TASK BRIEF: Your answer must be the full set of entries, repeated exactly.

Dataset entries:

----

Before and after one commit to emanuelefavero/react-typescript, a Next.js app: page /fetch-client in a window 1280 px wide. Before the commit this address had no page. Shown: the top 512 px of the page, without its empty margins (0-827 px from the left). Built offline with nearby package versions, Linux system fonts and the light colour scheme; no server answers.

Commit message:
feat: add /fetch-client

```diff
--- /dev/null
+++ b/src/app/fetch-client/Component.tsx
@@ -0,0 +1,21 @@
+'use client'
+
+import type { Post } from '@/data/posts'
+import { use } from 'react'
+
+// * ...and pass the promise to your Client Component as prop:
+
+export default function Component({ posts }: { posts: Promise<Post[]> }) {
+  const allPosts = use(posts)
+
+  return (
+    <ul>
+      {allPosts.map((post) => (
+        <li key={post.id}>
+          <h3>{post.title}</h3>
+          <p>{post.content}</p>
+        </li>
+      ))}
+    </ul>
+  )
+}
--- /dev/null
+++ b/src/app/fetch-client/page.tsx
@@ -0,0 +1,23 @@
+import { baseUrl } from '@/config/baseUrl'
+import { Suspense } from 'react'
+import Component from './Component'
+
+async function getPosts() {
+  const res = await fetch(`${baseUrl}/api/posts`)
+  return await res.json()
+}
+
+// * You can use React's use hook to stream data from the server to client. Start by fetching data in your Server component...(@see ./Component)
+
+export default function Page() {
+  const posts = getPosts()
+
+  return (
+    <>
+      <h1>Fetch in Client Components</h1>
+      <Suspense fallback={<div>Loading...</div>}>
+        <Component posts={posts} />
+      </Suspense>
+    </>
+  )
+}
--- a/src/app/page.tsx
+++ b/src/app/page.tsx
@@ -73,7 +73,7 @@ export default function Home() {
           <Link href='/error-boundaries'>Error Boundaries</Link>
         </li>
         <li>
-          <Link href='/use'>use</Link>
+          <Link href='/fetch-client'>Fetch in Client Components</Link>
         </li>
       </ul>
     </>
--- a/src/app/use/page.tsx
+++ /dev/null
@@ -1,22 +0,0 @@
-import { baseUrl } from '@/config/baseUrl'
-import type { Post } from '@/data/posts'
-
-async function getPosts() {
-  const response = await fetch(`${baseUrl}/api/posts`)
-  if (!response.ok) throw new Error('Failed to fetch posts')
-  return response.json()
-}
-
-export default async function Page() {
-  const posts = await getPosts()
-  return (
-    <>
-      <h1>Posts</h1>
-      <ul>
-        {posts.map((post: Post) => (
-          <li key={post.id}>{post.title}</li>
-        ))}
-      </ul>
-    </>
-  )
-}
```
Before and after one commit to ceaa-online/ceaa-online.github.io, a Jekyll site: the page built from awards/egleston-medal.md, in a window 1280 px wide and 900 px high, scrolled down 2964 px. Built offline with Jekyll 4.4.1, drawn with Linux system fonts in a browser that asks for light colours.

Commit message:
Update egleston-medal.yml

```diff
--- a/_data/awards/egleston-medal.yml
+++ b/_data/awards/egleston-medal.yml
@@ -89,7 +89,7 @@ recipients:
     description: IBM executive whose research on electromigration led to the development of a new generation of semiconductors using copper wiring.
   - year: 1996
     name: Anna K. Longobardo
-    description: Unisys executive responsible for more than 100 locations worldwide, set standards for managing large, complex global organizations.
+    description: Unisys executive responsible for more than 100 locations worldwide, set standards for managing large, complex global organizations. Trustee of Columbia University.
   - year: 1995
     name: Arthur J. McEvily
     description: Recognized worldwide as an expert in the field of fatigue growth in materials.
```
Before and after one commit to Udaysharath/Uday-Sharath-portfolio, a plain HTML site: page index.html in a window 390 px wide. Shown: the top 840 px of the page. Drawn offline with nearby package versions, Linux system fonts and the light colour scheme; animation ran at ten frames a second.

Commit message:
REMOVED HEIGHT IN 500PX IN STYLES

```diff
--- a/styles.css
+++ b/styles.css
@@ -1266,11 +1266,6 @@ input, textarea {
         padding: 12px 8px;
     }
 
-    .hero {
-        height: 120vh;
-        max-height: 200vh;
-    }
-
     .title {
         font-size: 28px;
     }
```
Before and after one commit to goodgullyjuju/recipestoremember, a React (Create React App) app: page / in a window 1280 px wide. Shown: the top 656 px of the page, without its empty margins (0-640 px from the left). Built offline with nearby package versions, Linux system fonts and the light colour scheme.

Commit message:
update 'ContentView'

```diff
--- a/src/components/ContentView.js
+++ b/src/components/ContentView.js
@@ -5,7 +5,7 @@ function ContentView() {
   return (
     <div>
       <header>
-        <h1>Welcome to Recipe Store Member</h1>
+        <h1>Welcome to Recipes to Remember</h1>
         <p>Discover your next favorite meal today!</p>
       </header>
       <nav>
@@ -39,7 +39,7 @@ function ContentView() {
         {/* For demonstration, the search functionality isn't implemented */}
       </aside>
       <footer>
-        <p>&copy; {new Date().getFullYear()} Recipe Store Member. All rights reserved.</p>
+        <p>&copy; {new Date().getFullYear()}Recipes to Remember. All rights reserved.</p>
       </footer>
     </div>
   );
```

----

REPLY TO THE TASK:
Before and after one commit to emanuelefavero/react-typescript, a Next.js app: page /fetch-client in a window 1280 px wide. Before the commit this address had no page. Shown: the top 512 px of the page, without its empty margins (0-827 px from the left). Built offline with nearby package versions, Linux system fonts and the light colour scheme; no server answers.

Commit message:
feat: add /fetch-client

```diff
--- /dev/null
+++ b/src/app/fetch-client/Component.tsx
@@ -0,0 +1,21 @@
+'use client'
+
+import type { Post } from '@/data/posts'
+import { use } from 'react'
+
+// * ...and pass the promise to your Client Component as prop:
+
+export default function Component({ posts }: { posts: Promise<Post[]> }) {
+  const allPosts = use(posts)
+
+  return (
+    <ul>
+      {allPosts.map((post) => (
+        <li key={post.id}>
+          <h3>{post.title}</h3>
+          <p>{post.content}</p>
+        </li>
+      ))}
+    </ul>
+  )
+}
--- /dev/null
+++ b/src/app/fetch-client/page.tsx
@@ -0,0 +1,23 @@
+import { baseUrl } from '@/config/baseUrl'
+import { Suspense } from 'react'
+import Component from './Component'
+
+async function getPosts() {
+  const res = await fetch(`${baseUrl}/api/posts`)
+  return await res.json()
+}
+
+// * You can use React's use hook to stream data from the server to client. Start by fetching data in your Server component...(@see ./Component)
+
+export default function Page() {
+  const posts = getPosts()
+
+  return (
+    <>
+      <h1>Fetch in Client Components</h1>
+      <Suspense fallback={<div>Loading...</div>}>
+        <Component posts={posts} />
+      </Suspense>
+    </>
+  )
+}
--- a/src/app/page.tsx
+++ b/src/app/page.tsx
@@ -73,7 +73,7 @@ export default function Home() {
           <Link href='/error-boundaries'>Error Boundaries</Link>
         </li>
         <li>
-          <Link href='/use'>use</Link>
+          <Link href='/fetch-client'>Fetch in Client Components</Link>
         </li>
       </ul>
     </>
--- a/src/app/use/page.tsx
+++ /dev/null
@@ -1,22 +0,0 @@
-import { baseUrl } from '@/config/baseUrl'
-import type { Post } from '@/data/posts'
-
-async function getPosts() {
-  const response = await fetch(`${baseUrl}/api/posts`)
-  if (!response.ok) throw new Error('Failed to fetch posts')
-  return response.json()
-}
-
-export default async function Page() {
-  const posts = await getPosts()
-  return (
-    <>
-      <h1>Posts</h1>
-      <ul>
-        {posts.map((post: Post) => (
-          <li key={post.id}>{post.title}</li>
-        ))}
-      </ul>
-    </>
-  )
-}
```
Before and after one commit to ceaa-online/ceaa-online.github.io, a Jekyll site: the page built from awards/egleston-medal.md, in a window 1280 px wide and 900 px high, scrolled down 2964 px. Built offline with Jekyll 4.4.1, drawn with Linux system fonts in a browser that asks for light colours.

Commit message:
Update egleston-medal.yml

```diff
--- a/_data/awards/egleston-medal.yml
+++ b/_data/awards/egleston-medal.yml
@@ -89,7 +89,7 @@ recipients:
     description: IBM executive whose research on electromigration led to the development of a new generation of semiconductors using copper wiring.
   - year: 1996
     name: Anna K. Longobardo
-    description: Unisys executive responsible for more than 100 locations worldwide, set standards for managing large, complex global organizations.
+    description: Unisys executive responsible for more than 100 locations worldwide, set standards for managing large, complex global organizations. Trustee of Columbia University.
   - year: 1995
     name: Arthur J. McEvily
     description: Recognized worldwide as an expert in the field of fatigue growth in materials.
```
Before and after one commit to Udaysharath/Uday-Sharath-portfolio, a plain HTML site: page index.html in a window 390 px wide. Shown: the top 840 px of the page. Drawn offline with nearby package versions, Linux system fonts and the light colour scheme; animation ran at ten frames a second.

Commit message:
REMOVED HEIGHT IN 500PX IN STYLES

```diff
--- a/styles.css
+++ b/styles.css
@@ -1266,11 +1266,6 @@ input, textarea {
         padding: 12px 8px;
     }
 
-    .hero {
-        height: 120vh;
-        max-height: 200vh;
-    }
-
     .title {
         font-size: 28px;
     }
```
Before and after one commit to goodgullyjuju/recipestoremember, a React (Create React App) app: page / in a window 1280 px wide. Shown: the top 656 px of the page, without its empty margins (0-640 px from the left). Built offline with nearby package versions, Linux system fonts and the light colour scheme.

Commit message:
update 'ContentView'

```diff
--- a/src/components/ContentView.js
+++ b/src/components/ContentView.js
@@ -5,7 +5,7 @@ function ContentView() {
   return (
     <div>
       <header>
-        <h1>Welcome to Recipe Store Member</h1>
+        <h1>Welcome to Recipes to Remember</h1>
         <p>Discover your next favorite meal today!</p>
       </header>
       <nav>
@@ -39,7 +39,7 @@ function ContentView() {
         {/* For demonstration, the search functionality isn't implemented */}
       </aside>
       <footer>
-        <p>&copy; {new Date().getFullYear()} Recipe Store Member. All rights reserved.</p>
+        <p>&copy; {new Date().getFullYear()}Recipes to Remember. All rights reserved.</p>
       </footer>
     </div>
   );
```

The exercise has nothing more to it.